40th ANNIVERSARY OF THE MARSHALL PLAN
Leadership of General Marshall
WEDNESDAY, NOVEMBER 4, 1987 4:00 p.m. Child's Lounge
The Origins and Achievements of the Marshall Plan
WEDNESDAY, NOVEMBER 4, 1987
Germany and the Marshall Plan
WEDNESDAY, NOVEMBER 4, 1987
To offset the economic and physical woes of Europe following World War II, the Marshall Plan was enacted 40 years ago. The plan resulted in America's giving Europe substantial aid to help the continent alleviate postwar problems of starvation and assist physical reconstruction.
On Wednesday, November 4, the Keck Center sponsors a one-day symposium honoring the 40th anniversary of the Marshall Plan.
The progran begins at 4:00 p.m. with a seminar featuring Dr. Forrest Pogue, the definitive biographer of Gen. George C. Marshall, who devised the Marshall Plan. The seminar, which focuses on the leadership of General Marshall, takes place in the Athenaeum's Child's Lounge.
Following the seminar, the progmm continues with a reception and a dinner at the Athenaeum beginning at 5:30 p.m. After dinner Dr. Michael Hogan and Dr. John Gimbel speak about the Marshall Plan. Hogan's remarks are entitled "The Origins and Achievements of the Marshall Plan." Hogan is professor of history at Ohio State University; he recently published The Marshall Plan, America, Britain, and the Reconstruction of Western Europe, 1947-1952 (1987). Gimbel, professor of history emeritus at California State University, Humboldt, is the author of numerous works on the United States' relations with Germany.

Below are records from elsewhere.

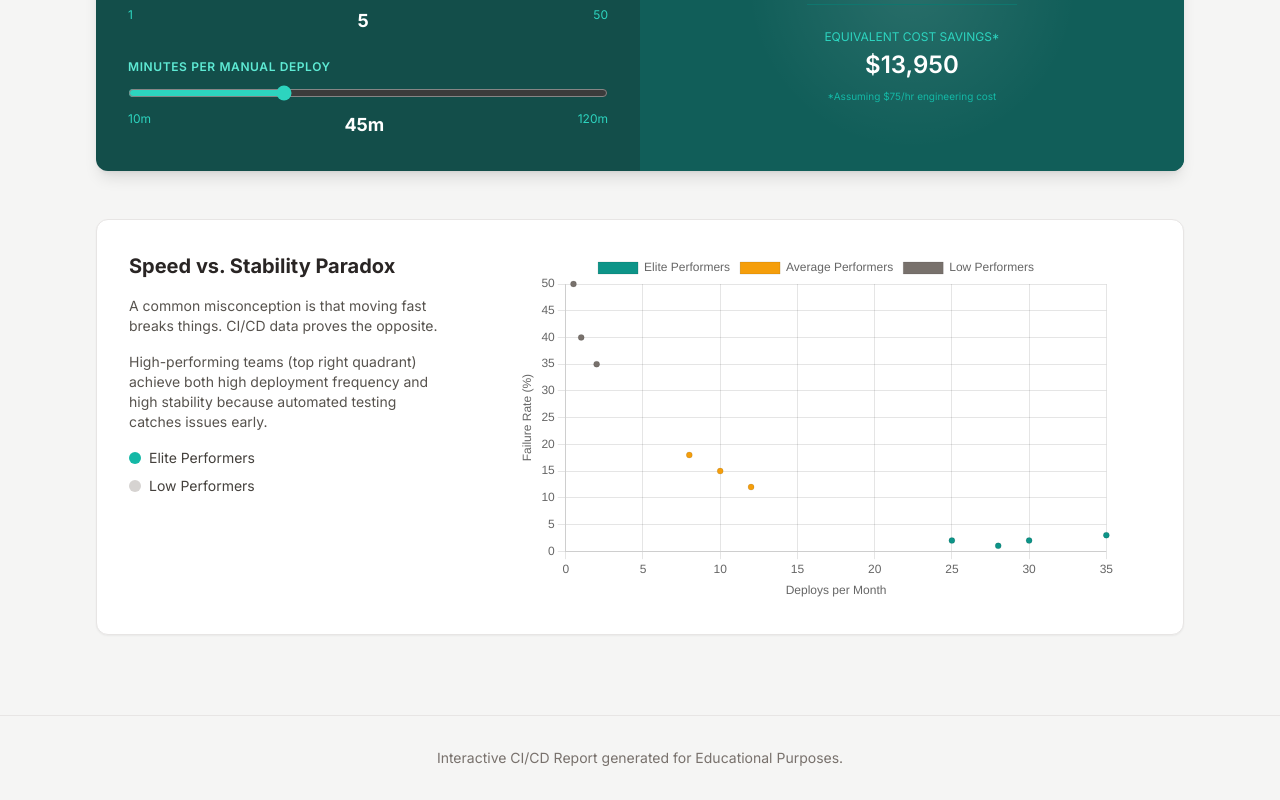
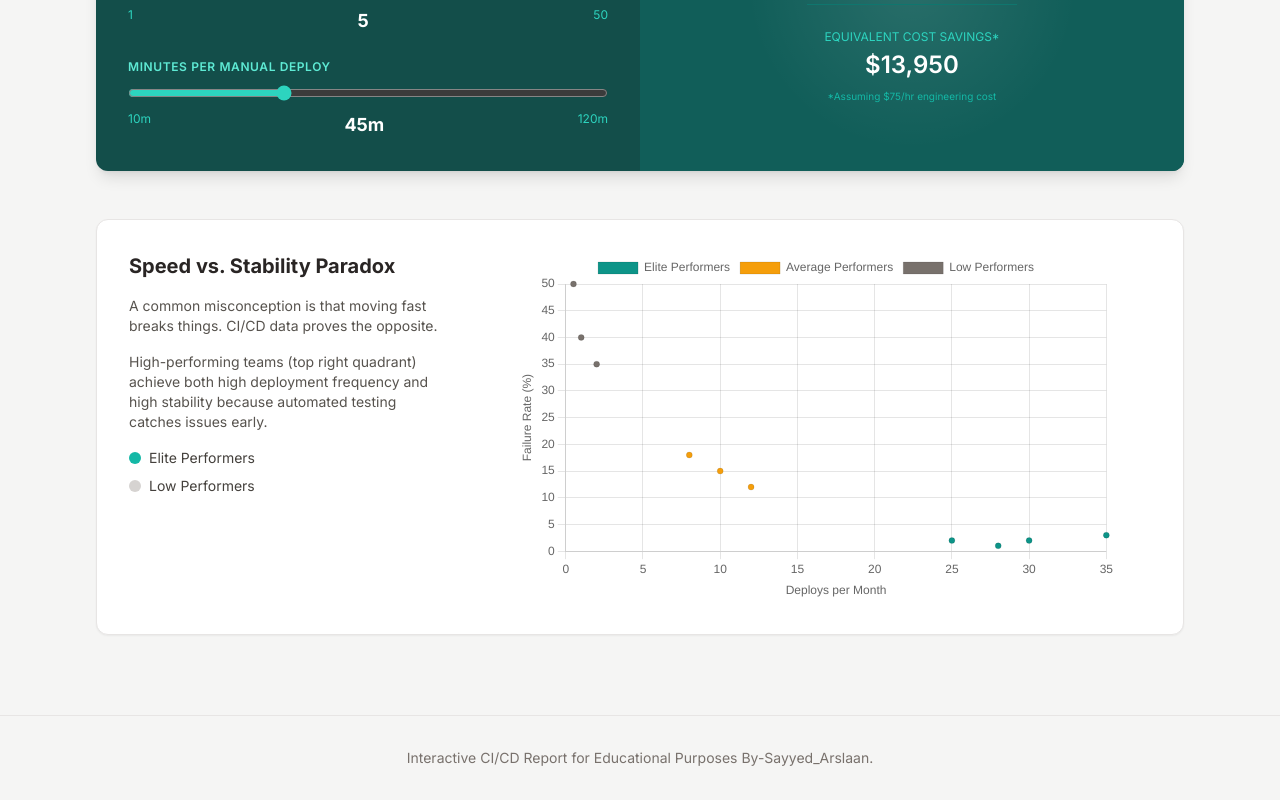
Before and after one commit to Arslaaaaan-dev/ci-cd, a plain HTML site: page index.html in a window 1280 px wide. Shown: the part 1890-2690 px from the top of the page. Drawn offline with nearby package versions, Linux system fonts and the light colour scheme.

Commit message:
Update footer text and tooltip label in index.html

```diff
--- a/index.html
+++ b/index.html
@@ -294,7 +294,7 @@
     <!-- Footer -->
     <footer class="bg-stone-100 border-t border-stone-200 py-8 mt-12">
         <div class="max-w-6xl mx-auto px-4 text-center">
-            <p class="text-stone-500 text-sm">Interactive CI/CD Report generated for Educational Purposes.</p>
+            <p class="text-stone-500 text-sm">Interactive CI/CD Report for Educational Purposes By-Sayyed_Arslaan.</p>
         </div>
     </footer>
 
```
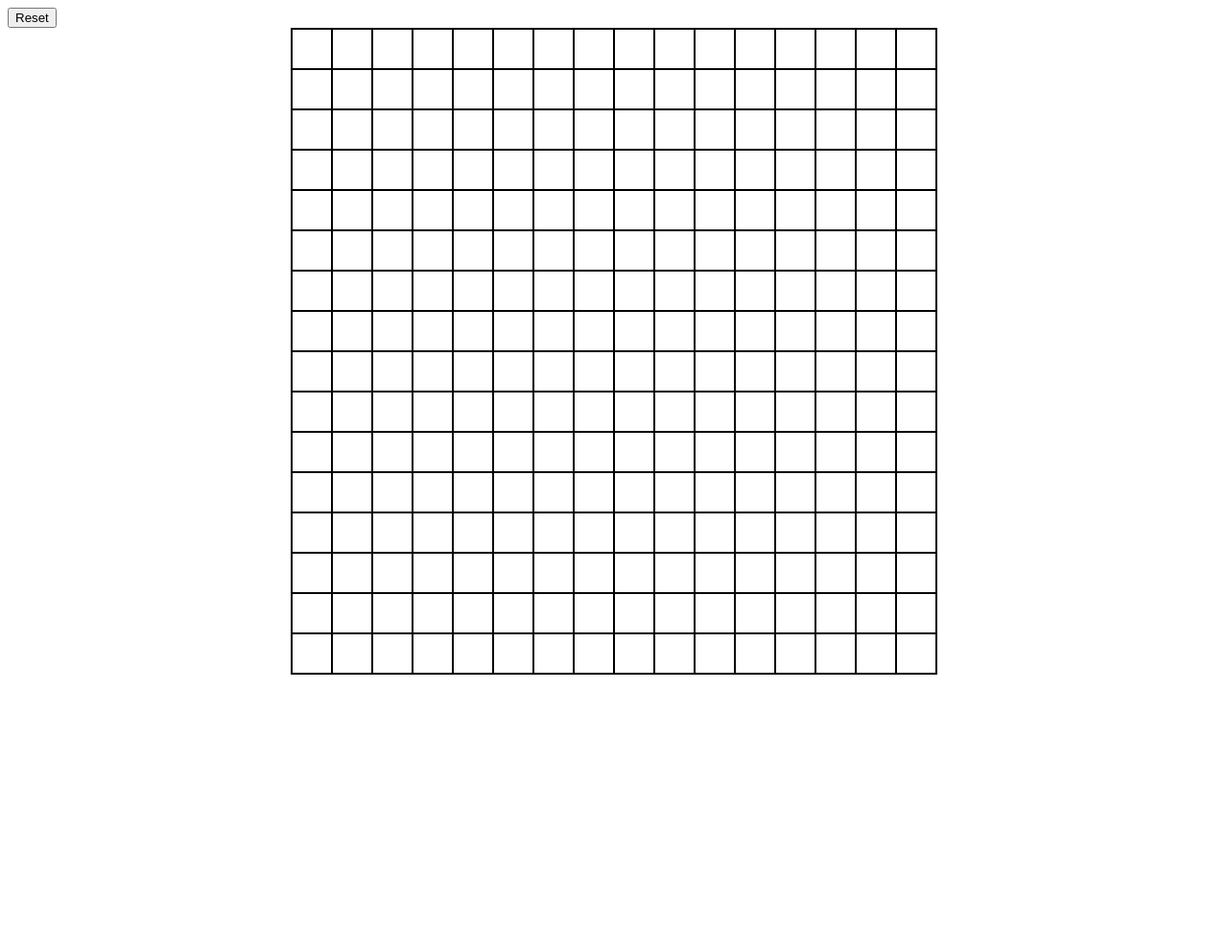
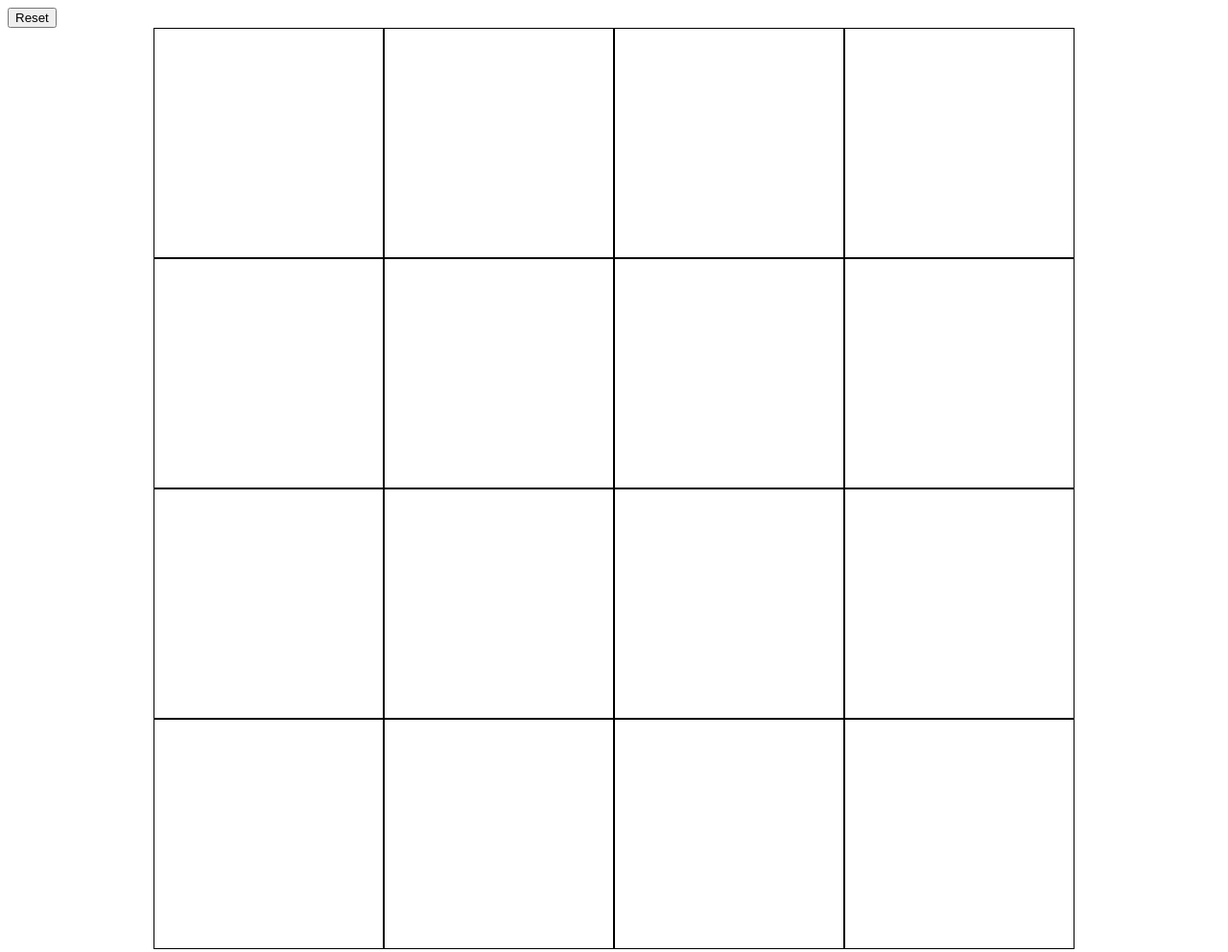
Before and after one commit to LonelyTower2021/EtchSketch, a plain HTML site: page index.html in a window 1280 px wide. Shown: the whole page at 96% size. Before the commit the page ends 800 px from the top, so only its background shows below. Drawn offline with Linux system fonts and the light colour scheme.

Commit message:
Add button to both clear grid, and allow user to enter a custom grid size.

```diff
--- a/script.js
+++ b/script.js
@@ -3,11 +3,15 @@ function setUpGrid(e) {
     populateGrid(grid);
 }
 
-function populateGrid(grid) {
-    for (let i = 0; i < 16; i++) {
-        for (let i = 0; i < 16 ; i++) {
+function populateGrid(grid, gridRowCount=4) {
+    let cellDimension = (1 / gridRowCount) * 100;
+    console.log(cellDimension);
+    for (let i = 0; i < gridRowCount; i++) {
+        for (let j = 0; j < gridRowCount ; j++) {
             gridCell = document.createElement('div')
             gridCell.classList.add("grid_cell")
+            gridCell.style.width = `${cellDimension}%`
+            gridCell.style.height = `${cellDimension}%`
             gridCell.addEventListener("mouseover", changeGridCellColor)
             grid.appendChild(gridCell)
         }
@@ -15,18 +19,24 @@ function populateGrid(grid) {
 }
 
 function changeGridCellColor(e) {
-    this.setAttribute('style', 'background-color: black');
+    this.style.backgroundColor = "black";
 }
 
-function clearGrid(e) {
+function updateGrid(e) {
     grid = document.querySelector('.grid_container')
     while (grid.firstChild) {
         grid.removeChild(grid.firstChild);
     }
-    populateGrid(grid);
+
+    let newGridSize;
+    do {
+        newGridSize = parseInt(prompt("Please enter a custom grid size (Between 1 and 100):"));
+    } while (newGridSize < 1 || newGridSize > 100);
+
+    populateGrid(grid, parseInt(newGridSize));
 }
 
 window.addEventListener('load', setUpGrid);
 
 const btn = document.querySelector('button')
-btn.addEventListener('click', clearGrid);
+btn.addEventListener('click', updateGrid);
--- a/styles.css
+++ b/styles.css
@@ -1,18 +1,19 @@
 .grid_container {
+    display: flex;
     margin: auto;
     text-align: center;
-    width: 672px;
-    height: 672px;
-    border: solid black 1px;
+    width: 960px;
+    height: 960px;
     background-color: lawngreen;
-    display: flex;
     flex-wrap: wrap;
+    justify-content: center;
+    align-content: center;
+    gap: 0;
 }
 
 .grid_cell {
     margin: 0;
-    height: 40px;
-    width: 40px;
+    box-sizing: border-box;
     border: solid black 1px;
     background-color: white;
 }
```
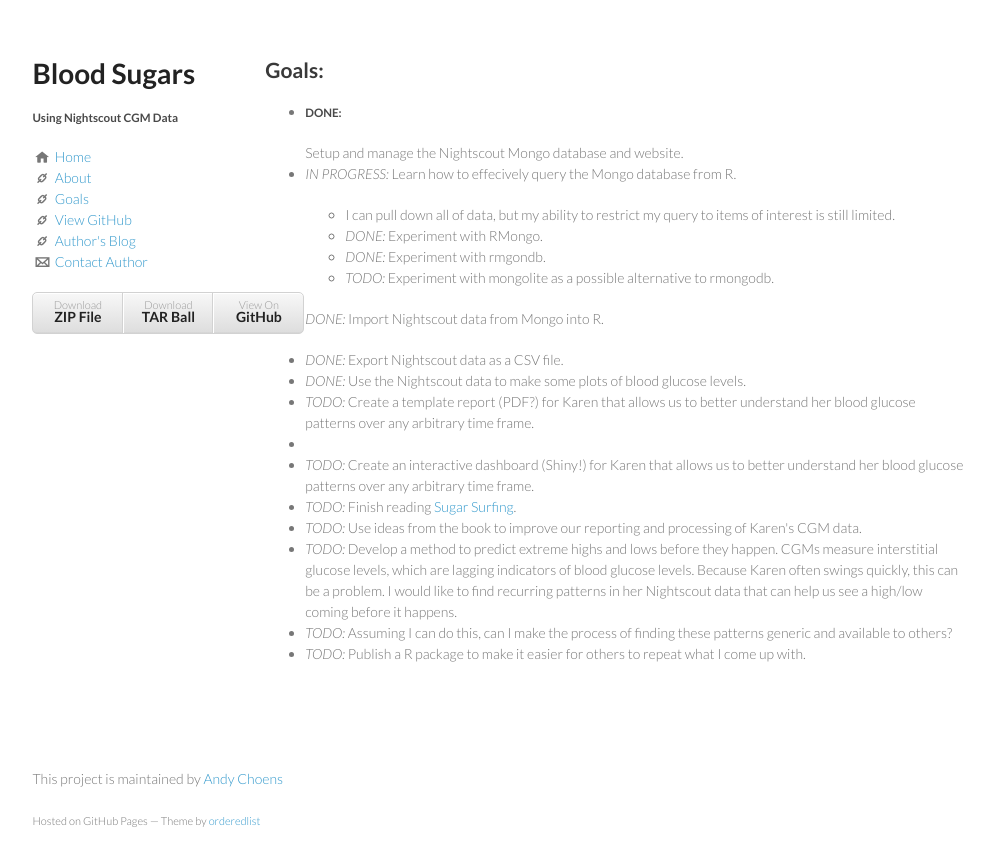
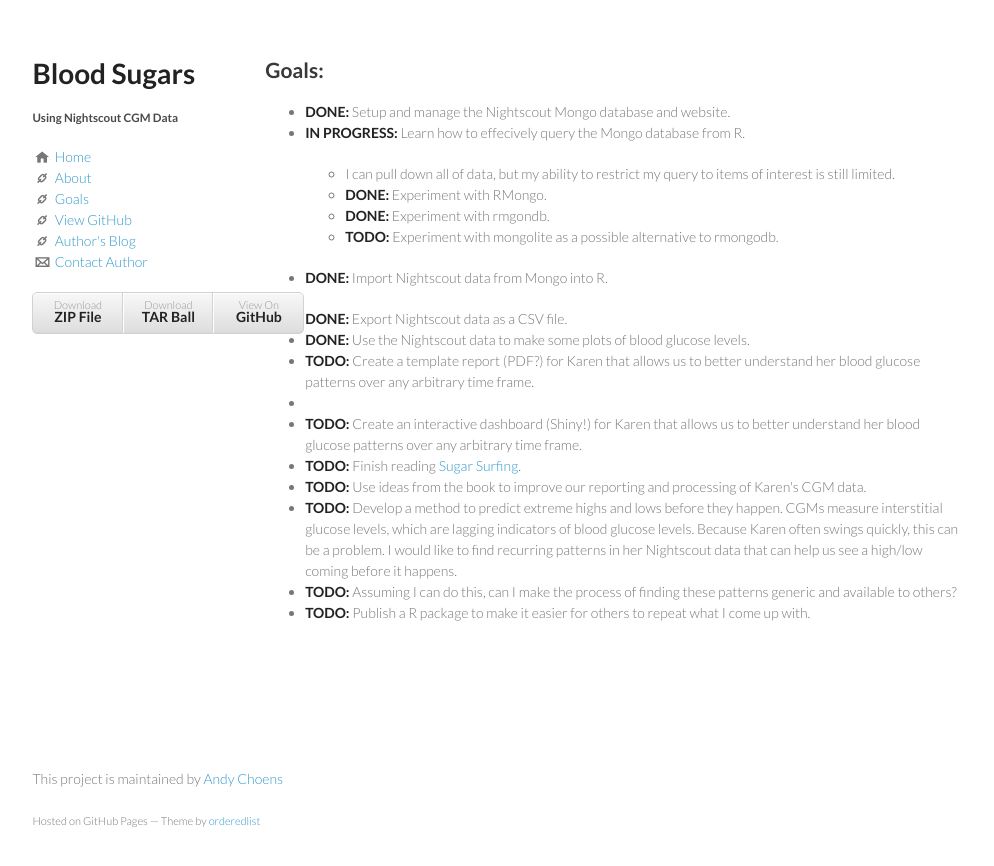
Before and after one commit to Choens/blood-sugars, a Jekyll site: the page built from goals.html, in a window 1280 px wide. Shown: the top 866 px of the page, without its empty margins (142-1136 px from the left). Built offline with Jekyll 4.4.1, drawn with Linux system fonts in a browser that asks for light colours.

Commit message:
Improves styling of page.

```diff
--- a/goals.html
+++ b/goals.html
@@ -11,42 +11,42 @@ title: Goals
 
 <ul>
     <li>
-        <h5>DONE:</h5> Setup and manage the Nightscout Mongo database and
+        <strong>DONE:</strong> Setup and manage the Nightscout Mongo database and
         website.</li>
     <li>
-        <p><em>IN PROGRESS:</em> Learn how to effecively query the Mongo database from R.</p>
+        <p><strong>IN PROGRESS:</strong> Learn how to effecively query the Mongo database from R.</p>
 
         <ul>
             <li>I can pull down all of data, but my ability to restrict my query to
                 items of interest is still limited.</li>
-            <li><em>DONE:</em> Experiment with RMongo.</li>
-            <li><em>DONE:</em> Experiment with rmgondb.</li>
-            <li><em>TODO:</em> Experiment with mongolite as a possible alternative to rmongodb.</li>
+            <li><strong>DONE:</strong> Experiment with RMongo.</li>
+            <li><strong>DONE:</strong> Experiment with rmgondb.</li>
+            <li><strong>TODO:</strong> Experiment with mongolite as a possible alternative to rmongodb.</li>
         </ul>
     </li>
-    <li><p><em>DONE:</em> Import Nightscout data from Mongo into R.</p></li>
+    <li><p><strong>DONE:</strong> Import Nightscout data from Mongo into R.</p></li>
     <li>
-        <em>DONE:</em> Export Nightscout data as a CSV file.</li>
+        <strong>DONE:</strong> Export Nightscout data as a CSV file.</li>
     <li>
-        <em>DONE:</em> Use the Nightscout data to make some plots of
+        <strong>DONE:</strong> Use the Nightscout data to make some plots of
         blood glucose levels.</li>
     <li>
-        <em>TODO:</em> Create a template report (PDF?) for Karen that
+        <strong>TODO:</strong> Create a template report (PDF?) for Karen that
         allows us to better understand her blood glucose patterns over
         any arbitrary time frame.</li>
     <li>
     <li>
-        <em>TODO:</em> Create an interactive dashboard (Shiny!) for
+        <strong>TODO:</strong> Create an interactive dashboard (Shiny!) for
         Karen that allows us to better understand her blood glucose
         patterns over any arbitrary time frame.</li>
     <li>
 
-        <em>TODO:</em> Finish reading <a href="http://sugarsurfing.com/">Sugar Surfing</a>.</li>
+        <strong>TODO:</strong> Finish reading <a href="http://sugarsurfing.com/">Sugar Surfing</a>.</li>
     <li>
-        <em>TODO:</em> Use ideas from the book to improve our reporting and
+        <strong>TODO:</strong> Use ideas from the book to improve our reporting and
         processing of Karen's CGM data.</li>
     <li>
-        <em>TODO:</em> Develop a method to predict extreme highs and
+        <strong>TODO:</strong> Develop a method to predict extreme highs and
         lows before they happen. CGMs measure interstitial glucose
         levels, which are lagging indicators of blood glucose
         levels. Because Karen often swings quickly, this can be a
@@ -54,9 +54,9 @@ title: Goals
         Nightscout data that can help us see a high/low coming before
         it happens.</li>
     <li>
-        <em>TODO:</em> Assuming I can do this, can I make the process
+        <strong>TODO:</strong> Assuming I can do this, can I make the process
         of finding these patterns generic and available to others?</li>
     <li>
-        <em>TODO:</em> Publish a R package to make it easier for others to repeat
+        <strong>TODO:</strong> Publish a R package to make it easier for others to repeat
         what I come up with.</li>
 </ul>
```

He speaks on "Germany and the Marshall Plan."
TUESDAY, DECEMBER 1, 1987
A special madrigal dinner is being offered for CMC students, faculty, and staff on Tuesday, December 1. The feast features live entertainment and a multi-course meal of medieval cuisine. Tickets for the event are limited. You are encouraged to sign up as soon as possible for the event because seating is on a first-come basis. The event costs $5.00 per CMC person, and $5.00 for one guest. Use the reservation coupon to sign up, and be sure to include your payment when turning in your reservations.
OTHER ATHENAEUM EVENTS
Aftenoon Tea. Tea and sweets are served daily during the weekdays in the Athenaeum library from 3:00-4:30 p.m.
Wednesday Lunch. Every Wednesday at noon, lunch is served in one of the Athenaeum's small dining rooms for students and faculty who wish to share a meal and engage in conversation. The lunch is an open forum, and reservations are not required.